### Work instruction
Leave out the pictures and give back all the entries exactly as written.

### Provided data
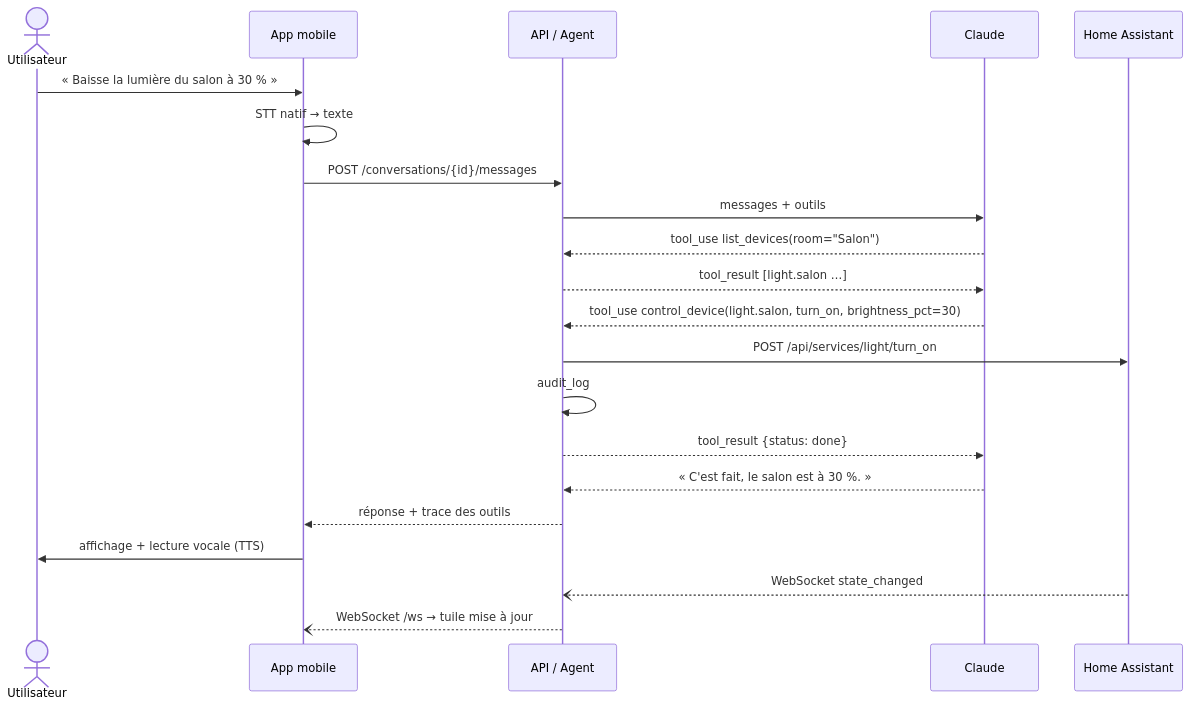
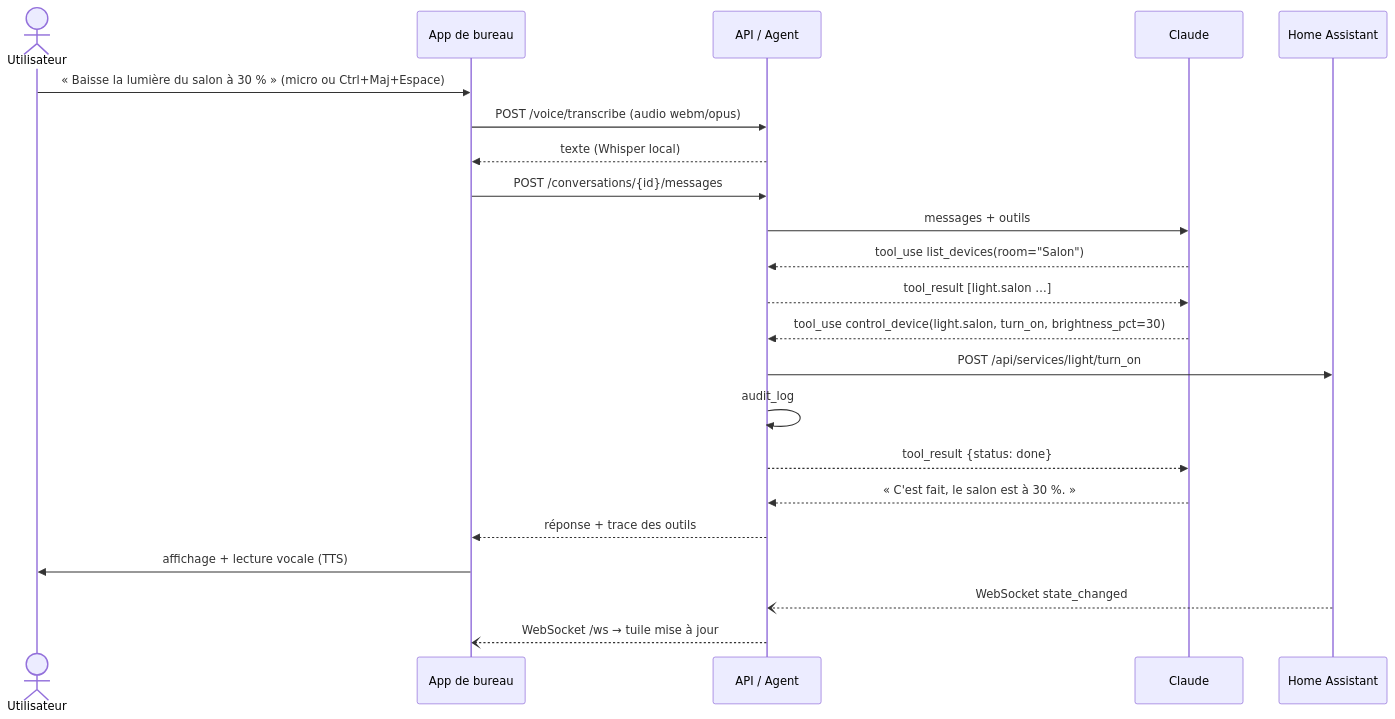
The second of 3 diagrams in docs/ARCHITECTURE.md (avaury70-cell/aide-ia-), drawn with Mermaid before and after one commit. The commit also changed other lines of this file and 82 other files, not shown here.

````diff
--- a/docs/ARCHITECTURE.md
+++ b/docs/ARCHITECTURE.md
@@ -178,23 +201,24 @@
 ```mermaid
 sequenceDiagram
     actor U as Utilisateur
-    participant M as App mobile
+    participant M as App de bureau
     participant A as API / Agent
     participant C as Claude
     participant H as Home Assistant
-    U->>M: « Baisse la lumière du salon à 30 % »
-    M->>M: STT natif → texte
+    U->>M: « Baisse la lumière du salon à 30 % » (micro ou Ctrl+Maj+Espace)
+    M->>A: POST /voice/transcribe (audio webm/opus)
+    A-->>M: texte (Whisper local)
     M->>A: POST /conversations/{id}/messages
     A->>C: messages + outils
     C-->>A: tool_use list_devices(room="Salon")
     A-->>C: tool_result [light.salon …]
     C-->>A: tool_use control_device(light.salon, turn_on, brightness_pct=30)
     A->>H: POST /api/services/light/turn_on
     A->>A: audit_log
     A-->>C: tool_result {status: done}
     C-->>A: « C'est fait, le salon est à 30 %. »
     A-->>M: réponse + trace des outils
     M->>U: affichage + lecture vocale (TTS)
     H--)A: WebSocket state_changed
     A--)M: WebSocket /ws → tuile mise à jour
 ```
````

### Expected answer
The second of 3 diagrams in docs/ARCHITECTURE.md (avaury70-cell/aide-ia-), drawn with Mermaid before and after one commit. The commit also changed other lines of this file and 82 other files, not shown here.

````diff
--- a/docs/ARCHITECTURE.md
+++ b/docs/ARCHITECTURE.md
@@ -178,23 +201,24 @@
 ```mermaid
 sequenceDiagram
     actor U as Utilisateur
-    participant M as App mobile
+    participant M as App de bureau
     participant A as API / Agent
     participant C as Claude
     participant H as Home Assistant
-    U->>M: « Baisse la lumière du salon à 30 % »
-    M->>M: STT natif → texte
+    U->>M: « Baisse la lumière du salon à 30 % » (micro ou Ctrl+Maj+Espace)
+    M->>A: POST /voice/transcribe (audio webm/opus)
+    A-->>M: texte (Whisper local)
     M->>A: POST /conversations/{id}/messages
     A->>C: messages + outils
     C-->>A: tool_use list_devices(room="Salon")
     A-->>C: tool_result [light.salon …]
     C-->>A: tool_use control_device(light.salon, turn_on, brightness_pct=30)
     A->>H: POST /api/services/light/turn_on
     A->>A: audit_log
     A-->>C: tool_result {status: done}
     C-->>A: « C'est fait, le salon est à 30 %. »
     A-->>M: réponse + trace des outils
     M->>U: affichage + lecture vocale (TTS)
     H--)A: WebSocket state_changed
     A--)M: WebSocket /ws → tuile mise à jour
 ```
````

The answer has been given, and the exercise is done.